BEGIN SOURCE DATA

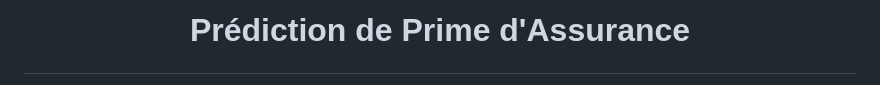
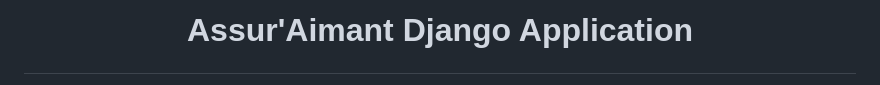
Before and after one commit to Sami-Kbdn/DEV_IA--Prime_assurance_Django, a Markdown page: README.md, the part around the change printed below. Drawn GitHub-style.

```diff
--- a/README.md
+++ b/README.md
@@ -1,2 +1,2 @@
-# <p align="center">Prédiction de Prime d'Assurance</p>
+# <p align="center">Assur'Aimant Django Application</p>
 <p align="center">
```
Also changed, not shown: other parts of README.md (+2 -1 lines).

END SOURCE DATA
BEGIN SOURCE DATA

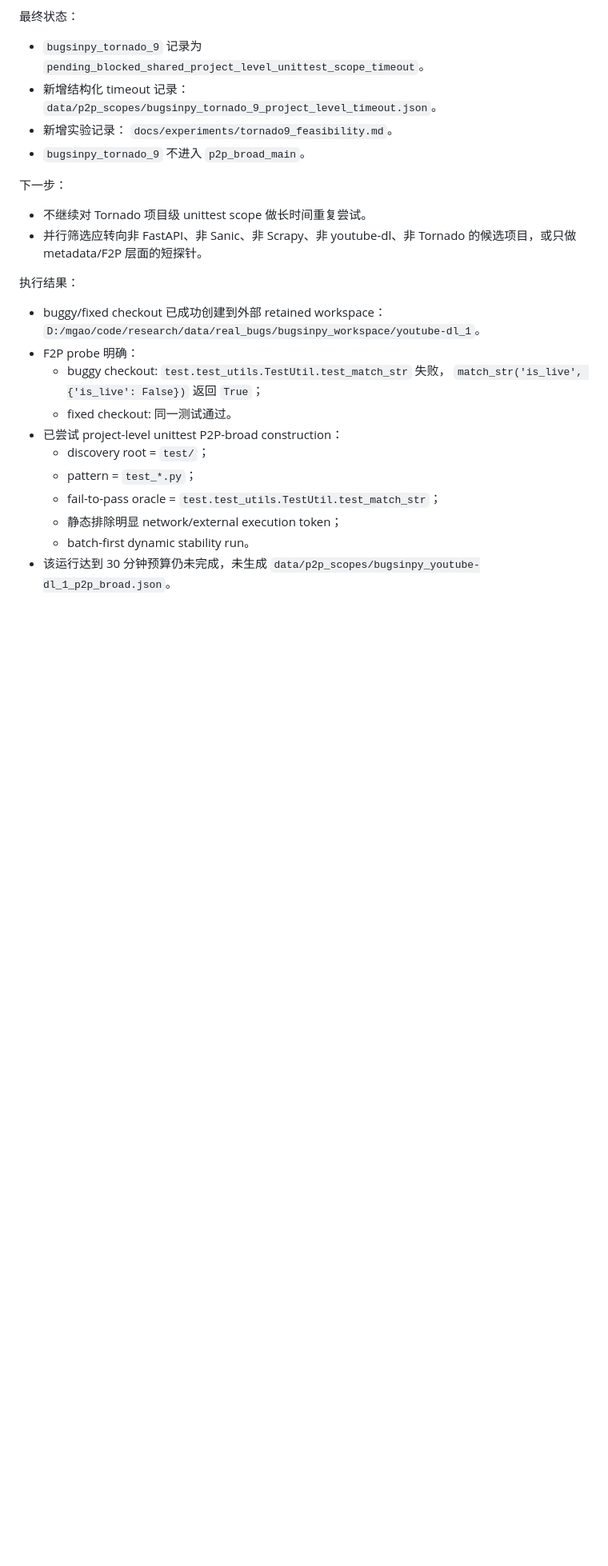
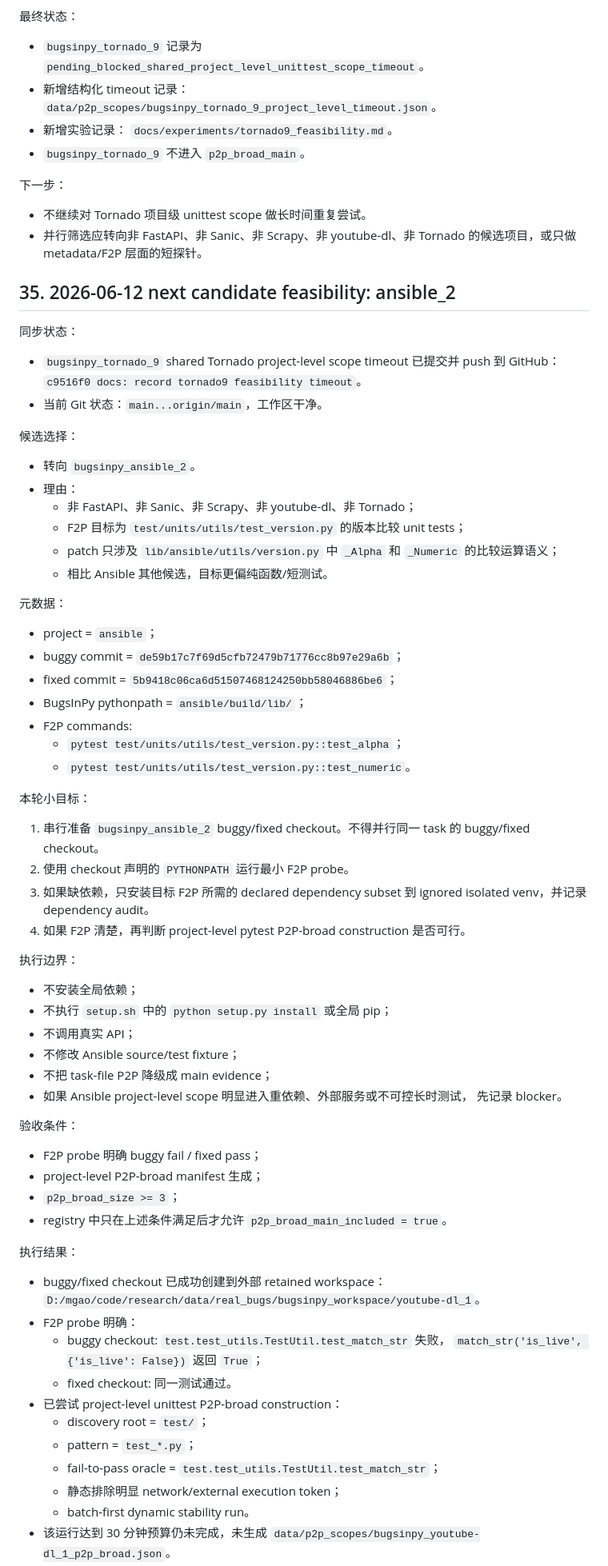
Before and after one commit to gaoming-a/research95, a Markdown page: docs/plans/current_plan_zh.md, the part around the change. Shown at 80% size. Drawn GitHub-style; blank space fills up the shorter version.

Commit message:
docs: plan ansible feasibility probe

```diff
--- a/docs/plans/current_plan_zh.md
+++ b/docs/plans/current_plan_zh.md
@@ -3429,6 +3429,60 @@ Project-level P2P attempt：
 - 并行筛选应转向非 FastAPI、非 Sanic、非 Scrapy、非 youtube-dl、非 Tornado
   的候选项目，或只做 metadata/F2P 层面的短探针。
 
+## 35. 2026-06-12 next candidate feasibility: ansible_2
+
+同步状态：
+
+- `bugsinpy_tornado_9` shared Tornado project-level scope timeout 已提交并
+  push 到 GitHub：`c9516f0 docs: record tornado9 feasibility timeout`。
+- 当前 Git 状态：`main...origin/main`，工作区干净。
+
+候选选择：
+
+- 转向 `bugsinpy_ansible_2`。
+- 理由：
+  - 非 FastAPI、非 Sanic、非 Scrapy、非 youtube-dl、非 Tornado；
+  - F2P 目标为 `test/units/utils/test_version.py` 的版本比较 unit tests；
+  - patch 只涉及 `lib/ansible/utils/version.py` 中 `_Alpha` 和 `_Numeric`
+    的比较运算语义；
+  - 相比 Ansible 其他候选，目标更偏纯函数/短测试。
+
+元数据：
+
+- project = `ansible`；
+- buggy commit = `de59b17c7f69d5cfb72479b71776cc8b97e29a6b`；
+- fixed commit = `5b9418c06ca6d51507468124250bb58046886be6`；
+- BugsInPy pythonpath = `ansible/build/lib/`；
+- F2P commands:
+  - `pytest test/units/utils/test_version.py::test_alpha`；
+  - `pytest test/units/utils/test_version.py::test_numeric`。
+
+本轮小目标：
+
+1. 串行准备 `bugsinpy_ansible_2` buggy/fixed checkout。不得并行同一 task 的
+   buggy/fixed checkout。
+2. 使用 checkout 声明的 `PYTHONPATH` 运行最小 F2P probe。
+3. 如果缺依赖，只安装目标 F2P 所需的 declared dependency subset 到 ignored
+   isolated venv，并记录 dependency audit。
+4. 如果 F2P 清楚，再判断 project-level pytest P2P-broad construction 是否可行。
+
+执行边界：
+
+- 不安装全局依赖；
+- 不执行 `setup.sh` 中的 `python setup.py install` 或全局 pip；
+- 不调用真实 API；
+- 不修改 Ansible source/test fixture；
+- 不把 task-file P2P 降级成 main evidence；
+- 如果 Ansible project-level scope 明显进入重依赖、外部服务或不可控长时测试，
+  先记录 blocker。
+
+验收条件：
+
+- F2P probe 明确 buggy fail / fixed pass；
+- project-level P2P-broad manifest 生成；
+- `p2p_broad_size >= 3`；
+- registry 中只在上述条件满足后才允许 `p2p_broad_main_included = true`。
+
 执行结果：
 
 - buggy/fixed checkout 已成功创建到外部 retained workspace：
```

END SOURCE DATA
BEGIN SOURCE DATA

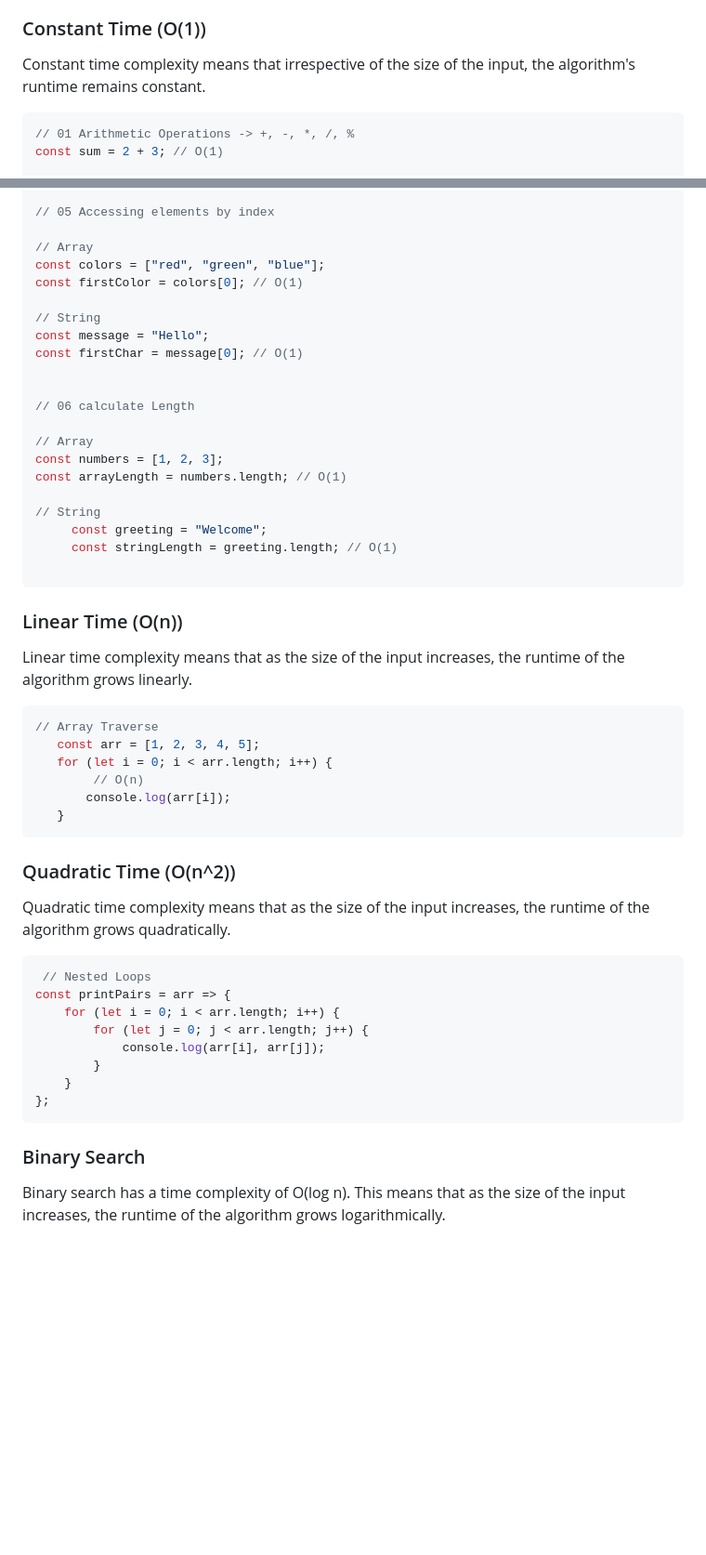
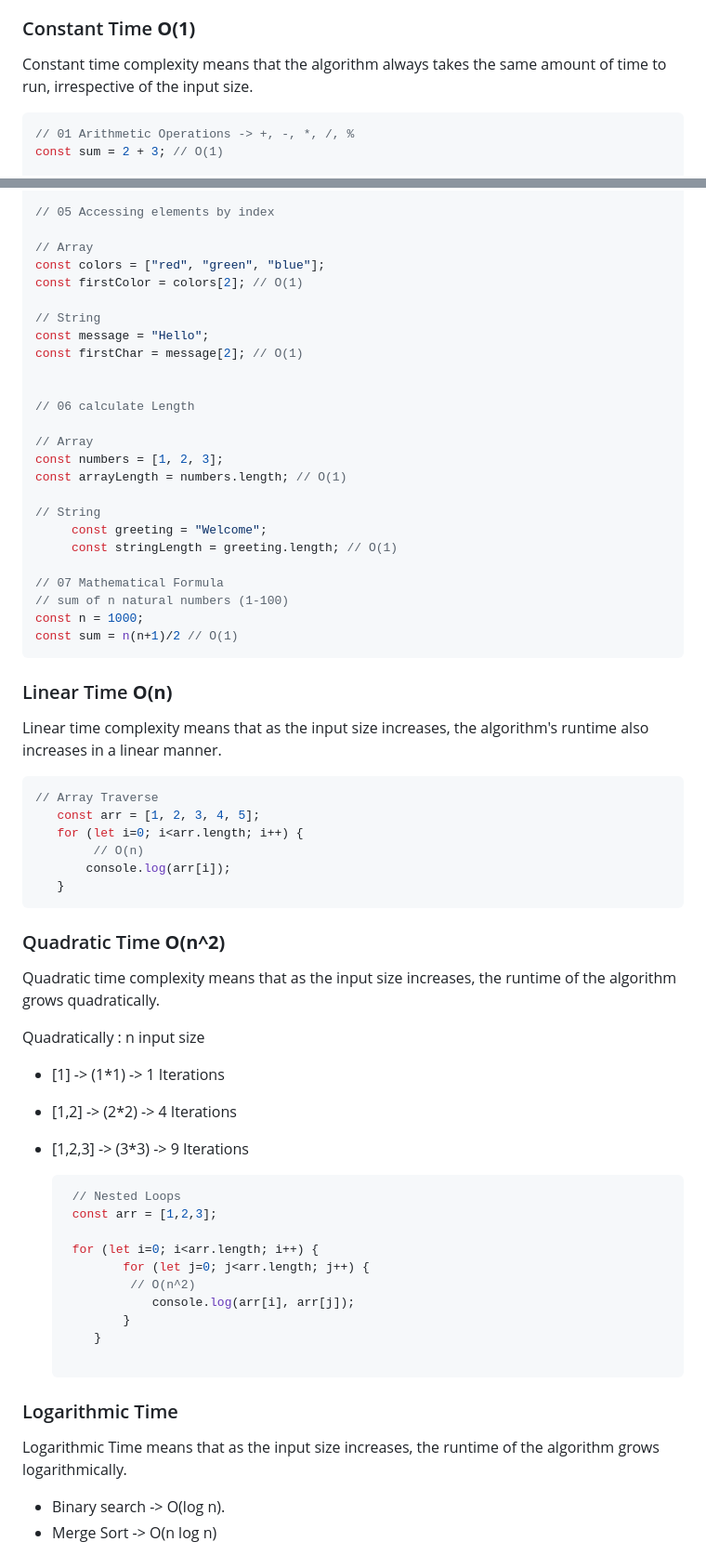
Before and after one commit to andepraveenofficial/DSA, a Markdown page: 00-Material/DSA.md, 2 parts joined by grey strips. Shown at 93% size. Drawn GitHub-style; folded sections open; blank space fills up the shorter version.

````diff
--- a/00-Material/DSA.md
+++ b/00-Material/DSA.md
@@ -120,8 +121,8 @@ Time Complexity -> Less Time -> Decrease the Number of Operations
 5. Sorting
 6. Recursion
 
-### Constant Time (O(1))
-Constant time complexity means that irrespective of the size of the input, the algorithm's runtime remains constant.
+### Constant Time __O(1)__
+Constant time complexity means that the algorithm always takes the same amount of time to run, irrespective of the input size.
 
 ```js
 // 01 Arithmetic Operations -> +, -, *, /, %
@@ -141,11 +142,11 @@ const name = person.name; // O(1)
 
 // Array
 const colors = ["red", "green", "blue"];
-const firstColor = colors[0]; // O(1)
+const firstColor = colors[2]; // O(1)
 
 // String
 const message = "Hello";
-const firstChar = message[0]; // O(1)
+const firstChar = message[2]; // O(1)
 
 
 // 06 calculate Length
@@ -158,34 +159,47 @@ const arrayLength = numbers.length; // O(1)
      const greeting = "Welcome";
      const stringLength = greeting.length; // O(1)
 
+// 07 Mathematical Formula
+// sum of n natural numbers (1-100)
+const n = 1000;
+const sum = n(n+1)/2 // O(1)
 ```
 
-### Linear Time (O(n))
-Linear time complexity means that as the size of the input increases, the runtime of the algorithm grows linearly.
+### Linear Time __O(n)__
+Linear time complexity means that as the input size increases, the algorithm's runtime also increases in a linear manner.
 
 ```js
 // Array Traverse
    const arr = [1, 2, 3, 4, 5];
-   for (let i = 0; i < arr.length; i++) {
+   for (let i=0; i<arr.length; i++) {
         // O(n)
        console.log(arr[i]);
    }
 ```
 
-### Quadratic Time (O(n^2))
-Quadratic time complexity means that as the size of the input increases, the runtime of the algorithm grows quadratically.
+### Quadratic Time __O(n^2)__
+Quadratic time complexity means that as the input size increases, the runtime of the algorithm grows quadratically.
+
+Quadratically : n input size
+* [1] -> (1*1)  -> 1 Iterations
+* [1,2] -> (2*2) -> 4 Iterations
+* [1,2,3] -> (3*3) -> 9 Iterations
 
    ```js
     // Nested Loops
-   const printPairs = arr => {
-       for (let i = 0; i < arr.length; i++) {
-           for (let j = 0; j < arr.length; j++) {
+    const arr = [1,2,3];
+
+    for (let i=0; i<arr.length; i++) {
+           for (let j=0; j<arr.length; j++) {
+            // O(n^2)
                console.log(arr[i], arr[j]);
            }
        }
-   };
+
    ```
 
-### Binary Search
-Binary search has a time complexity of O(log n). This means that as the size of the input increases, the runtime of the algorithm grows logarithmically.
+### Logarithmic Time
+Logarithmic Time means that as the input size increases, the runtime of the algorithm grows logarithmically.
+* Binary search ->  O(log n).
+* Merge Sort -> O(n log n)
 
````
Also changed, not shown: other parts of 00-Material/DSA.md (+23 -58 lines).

END SOURCE DATA

- [INSTRUCTIONS TO FOLLOW]: What are the lines, exactly as written above, from the line with "-const firstChar = message[0]; // O(1)" to the line with "natural numbers (1-100)", both included? Output only those.

- [TASK RESPONSE]:
-const firstChar = message[0]; // O(1)
+const firstChar = message[2]; // O(1)
 
 
 // 06 calculate Length
@@ -158,34 +159,47 @@ const arrayLength = numbers.length; // O(1)
      const greeting = "Welcome";
      const stringLength = greeting.length; // O(1)
 
+// 07 Mathematical Formula
+// sum of n natural numbers (1-100)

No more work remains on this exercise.